- [What to produce] Count the lines in the entries that contain the string "import". State nothing but the number.

----

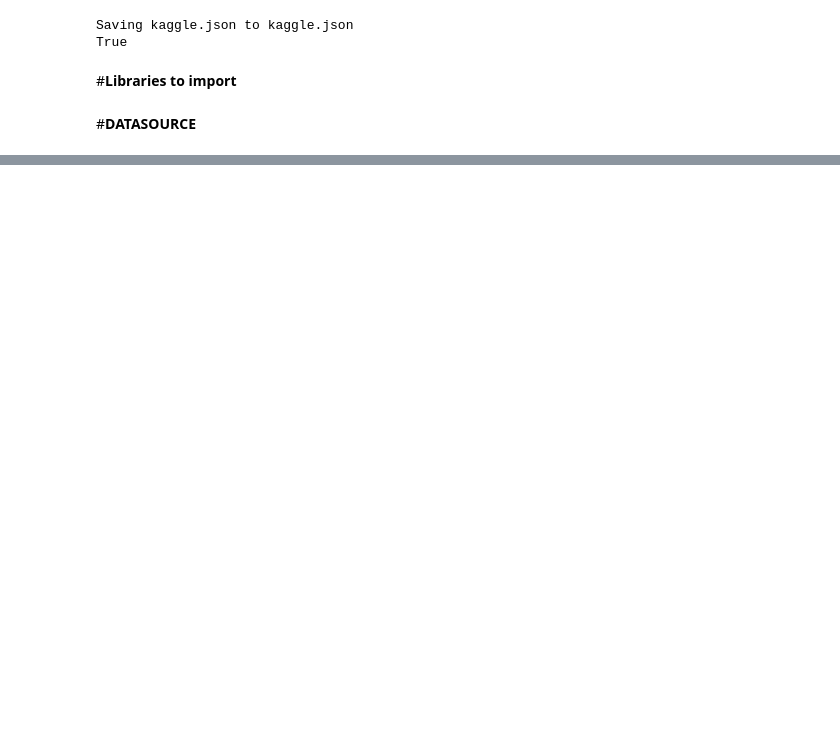
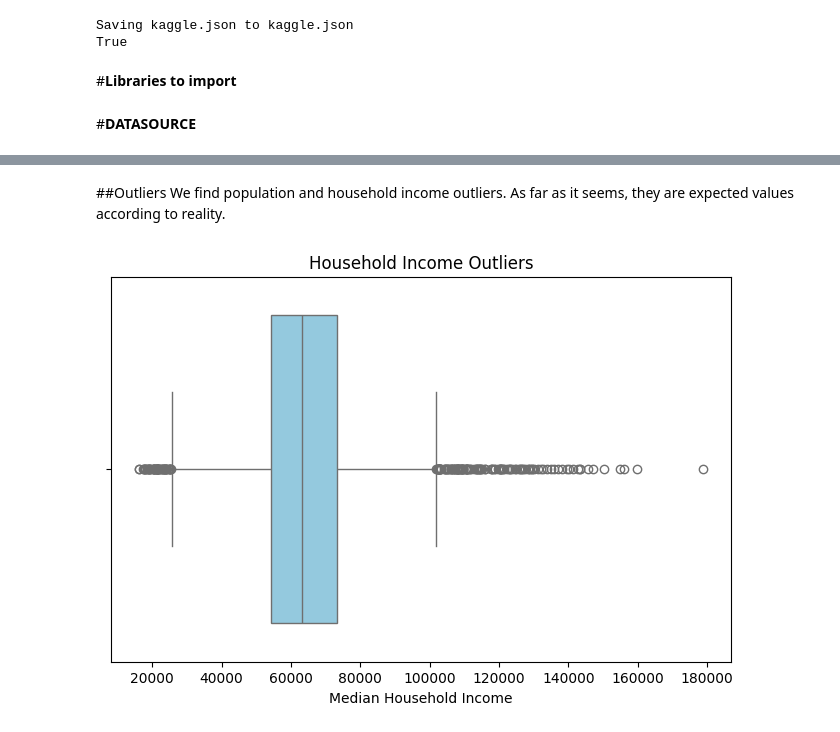
Before and after one commit to fergarcat/eda-usa-income, a Jupyter notebook: EDA_USA_Urban_Rural_Income.ipynb, the cells around one changed output, grey strips where cells are left out. Cells and saved outputs as stored; diff of their text form; code cells hidden in the pictures; blank space fills up the shorter version.

Commit message:
feat: Jupyter notebook completed with charts

```diff
--- a/EDA_USA_Urban_Rural_Income.ipynb
+++ b/EDA_USA_Urban_Rural_Income.ipynb
@@ -363,0 +96,12 @@ plt.show()
+# %%
+import os
+from kaggle.api.kaggle_api_extended import KaggleApi
+kaggle_source = 'ahmedmohamed2003/income-urban-vs-rural-for-each-county'
+file_folder = '/content/kaggle_files'
+file_name = os.listdir(file_folder)[0]  # Works for just the one file
+file_path = os.path.join(file_folder, file_name)
+api = KaggleApi()
+api.authenticate()
+kaggle.api.dataset_download_files(kaggle_source, path=file_folder, unzip=True)
+
+df = pd.read_csv(file_path)
@@ -363,0 +135,3 @@ plt.show()
+# %%
+df['Median Household Income'] = df['Median Household Income'].astype(float)
+df['Total Population'] = df['Total Population'].astype(float)
@@ -363,0 +147,4 @@ plt.show()
+# %%
+#Replace negative values with median
+median_income = df.loc[df['Median Household Income'] != -666666666, 'Median Household Income'].median()
+df.loc[df['Median Household Income'] < 0, 'Median Household Income'] = median_income
@@ -363,0 +167,15 @@ plt.show()
+# %% [markdown]
+##Outliers
+We find population and household income outliers. As far as it seems, they are expected values according to reality.
+# %%
+import matplotlib.pyplot as plt
+import seaborn as sns
+
+plt.figure(figsize=(8, 5))
+sns.boxplot(x=df['Median Household Income'], color='skyblue')
+
+plt.xlabel('Median Household Income')
+plt.title('Household Income Outliers')
+plt.show()
+# %% [output]
+[figure, added]
```
Also changed, not shown: parts of 38 cells of this notebook.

----

- [Answer for the task] 4